Current mood: curious
There's a correlation among the four photos at the top of today's entry. A Hollywood icon (Carole Lombard, upper left), next to a woman who portrayed her on screen (Jill Clayburgh in the 1976 film "Gable And Lombard"). The lady at lower left is, of course, Mary Pickford, and on the lower right is actress Lily Rabe, who was recently hired to play Pickford in a biopic set to begin production in 2013.
Now, here's the twist: Rabe is Clayburgh's daughter. Rabe, who turns 30 in June, has had success on the New York stage (most recently in "The Merchant Of Venice"), has made some TV appearances (including guesting on three of Dick Wolf's New York-based "Law & Order" series) and also acted in films (of which the best-known may be "Mona Lisa Smile").

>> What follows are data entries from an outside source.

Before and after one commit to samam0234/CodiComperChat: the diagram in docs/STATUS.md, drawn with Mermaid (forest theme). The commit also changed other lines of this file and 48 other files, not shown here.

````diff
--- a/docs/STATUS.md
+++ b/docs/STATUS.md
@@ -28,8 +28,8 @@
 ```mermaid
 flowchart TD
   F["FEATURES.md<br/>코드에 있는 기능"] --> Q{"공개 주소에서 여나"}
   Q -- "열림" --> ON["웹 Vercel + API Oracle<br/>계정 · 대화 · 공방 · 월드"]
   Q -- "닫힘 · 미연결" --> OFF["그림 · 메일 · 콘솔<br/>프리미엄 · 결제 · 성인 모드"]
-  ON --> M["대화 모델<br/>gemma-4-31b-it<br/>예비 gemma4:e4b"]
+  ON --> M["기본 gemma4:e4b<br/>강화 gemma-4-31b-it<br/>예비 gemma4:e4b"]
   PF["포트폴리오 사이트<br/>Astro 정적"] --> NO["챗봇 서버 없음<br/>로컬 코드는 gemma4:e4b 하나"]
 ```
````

The yet-to-be-titled film will be adapted from Eileen Whitfield's biography, "Pickford: The Woman Who Made Hollywood." It's being produced by a group known as Poverty Row Entertainment, headed by Julie Pacino (yep, Al's daughter) and Jennifer DeLia, who will direct the film. Compared to the big-studio "Gable And Lombard," an attempt to cash in on the 1930s nostalgia craze of the mid-seventies, this will be art-house fare all the way, and we hope it should thus be able to tell Pickford's story of her stardom as an artist and success as a businesswoman without resorting to Hollywood cliches. (Josh Fagin will adapt the book.) For those of us who love Hollywood history, and want to clear the many misconceptions about Pickford (http://carole-and-co.livejournal.com/4
Pacino and DeLia have yet to cast other roles, including Charlie Chaplin, Douglas Fairbanks and D.W. Griffith, who along with Pickford founded United Artists in 1919. (Might Josh Brolin, son of James Brolin, who played Clark Gable in "Gable And Lombard," be available? Just mischievous thinking on my part.)

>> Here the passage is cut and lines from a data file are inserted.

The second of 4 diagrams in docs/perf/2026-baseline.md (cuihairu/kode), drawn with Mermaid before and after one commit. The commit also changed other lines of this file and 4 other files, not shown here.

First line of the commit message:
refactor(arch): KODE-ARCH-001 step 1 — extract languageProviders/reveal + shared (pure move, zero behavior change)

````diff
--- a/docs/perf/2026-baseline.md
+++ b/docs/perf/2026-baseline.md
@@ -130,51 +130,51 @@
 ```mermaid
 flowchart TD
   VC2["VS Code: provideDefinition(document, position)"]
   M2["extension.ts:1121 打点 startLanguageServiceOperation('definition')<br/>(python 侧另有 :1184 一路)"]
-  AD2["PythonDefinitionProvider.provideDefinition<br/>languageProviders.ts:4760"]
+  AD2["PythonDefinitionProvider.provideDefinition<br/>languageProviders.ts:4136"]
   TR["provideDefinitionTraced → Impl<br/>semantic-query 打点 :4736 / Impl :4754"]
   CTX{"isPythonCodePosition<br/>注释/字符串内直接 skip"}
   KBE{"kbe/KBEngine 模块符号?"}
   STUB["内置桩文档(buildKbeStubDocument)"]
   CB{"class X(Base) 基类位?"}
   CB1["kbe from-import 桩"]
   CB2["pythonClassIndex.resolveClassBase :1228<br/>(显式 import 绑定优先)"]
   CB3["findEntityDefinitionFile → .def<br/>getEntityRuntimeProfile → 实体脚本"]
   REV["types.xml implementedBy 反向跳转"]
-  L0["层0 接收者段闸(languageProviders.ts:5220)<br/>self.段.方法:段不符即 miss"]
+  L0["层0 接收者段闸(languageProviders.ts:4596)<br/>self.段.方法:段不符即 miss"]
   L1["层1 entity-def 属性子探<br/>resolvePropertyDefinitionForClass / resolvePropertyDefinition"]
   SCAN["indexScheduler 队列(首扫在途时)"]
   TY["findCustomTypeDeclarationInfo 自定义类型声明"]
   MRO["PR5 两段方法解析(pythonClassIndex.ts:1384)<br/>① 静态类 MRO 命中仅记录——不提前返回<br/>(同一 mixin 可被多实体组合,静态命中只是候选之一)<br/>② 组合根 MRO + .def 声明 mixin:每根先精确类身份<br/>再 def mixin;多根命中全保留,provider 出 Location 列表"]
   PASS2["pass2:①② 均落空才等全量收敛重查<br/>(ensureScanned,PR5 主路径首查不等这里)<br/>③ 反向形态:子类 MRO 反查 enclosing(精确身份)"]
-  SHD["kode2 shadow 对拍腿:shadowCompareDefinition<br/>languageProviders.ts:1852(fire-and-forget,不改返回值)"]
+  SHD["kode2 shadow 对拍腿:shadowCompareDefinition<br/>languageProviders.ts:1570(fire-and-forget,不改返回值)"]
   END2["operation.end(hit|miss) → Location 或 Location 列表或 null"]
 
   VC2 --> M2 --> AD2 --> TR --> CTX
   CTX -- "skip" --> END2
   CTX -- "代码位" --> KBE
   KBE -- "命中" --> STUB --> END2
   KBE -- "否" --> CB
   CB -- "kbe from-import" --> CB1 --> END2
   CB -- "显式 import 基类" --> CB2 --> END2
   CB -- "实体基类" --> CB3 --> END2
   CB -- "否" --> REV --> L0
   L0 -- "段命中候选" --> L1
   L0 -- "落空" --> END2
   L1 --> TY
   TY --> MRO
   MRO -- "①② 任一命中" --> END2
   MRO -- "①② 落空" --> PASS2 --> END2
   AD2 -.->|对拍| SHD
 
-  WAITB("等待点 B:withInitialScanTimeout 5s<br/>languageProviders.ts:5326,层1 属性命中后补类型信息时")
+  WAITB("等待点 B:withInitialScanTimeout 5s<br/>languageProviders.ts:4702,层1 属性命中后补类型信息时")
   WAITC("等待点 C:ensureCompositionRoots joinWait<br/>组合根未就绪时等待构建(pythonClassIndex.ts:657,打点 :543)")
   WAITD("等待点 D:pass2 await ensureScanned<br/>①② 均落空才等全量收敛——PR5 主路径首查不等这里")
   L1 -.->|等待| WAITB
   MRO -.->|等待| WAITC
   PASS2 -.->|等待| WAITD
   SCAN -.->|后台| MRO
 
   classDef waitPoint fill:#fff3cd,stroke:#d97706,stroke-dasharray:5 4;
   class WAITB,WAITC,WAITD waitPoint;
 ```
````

According to DeLia, “Meeting Lily really sealed the deal as not only did she already know a lot about Pickford but also, we were instantly able to visually place Lily in that time, right into Mary’s shoes.”
One presumes Rabe (whose father is noted playwright David Rabe) has seen her mother's performance as Lombard -- but Lily may be unaware of Carole's ties to Pickford. She had a small, unbilled part in Mary's 1927 comedy "My Best Girl" (http://carole-and-co.livejournal.com/3
The only regret is that Clayburgh won't be here to see this; she died of leukemia in November 2010.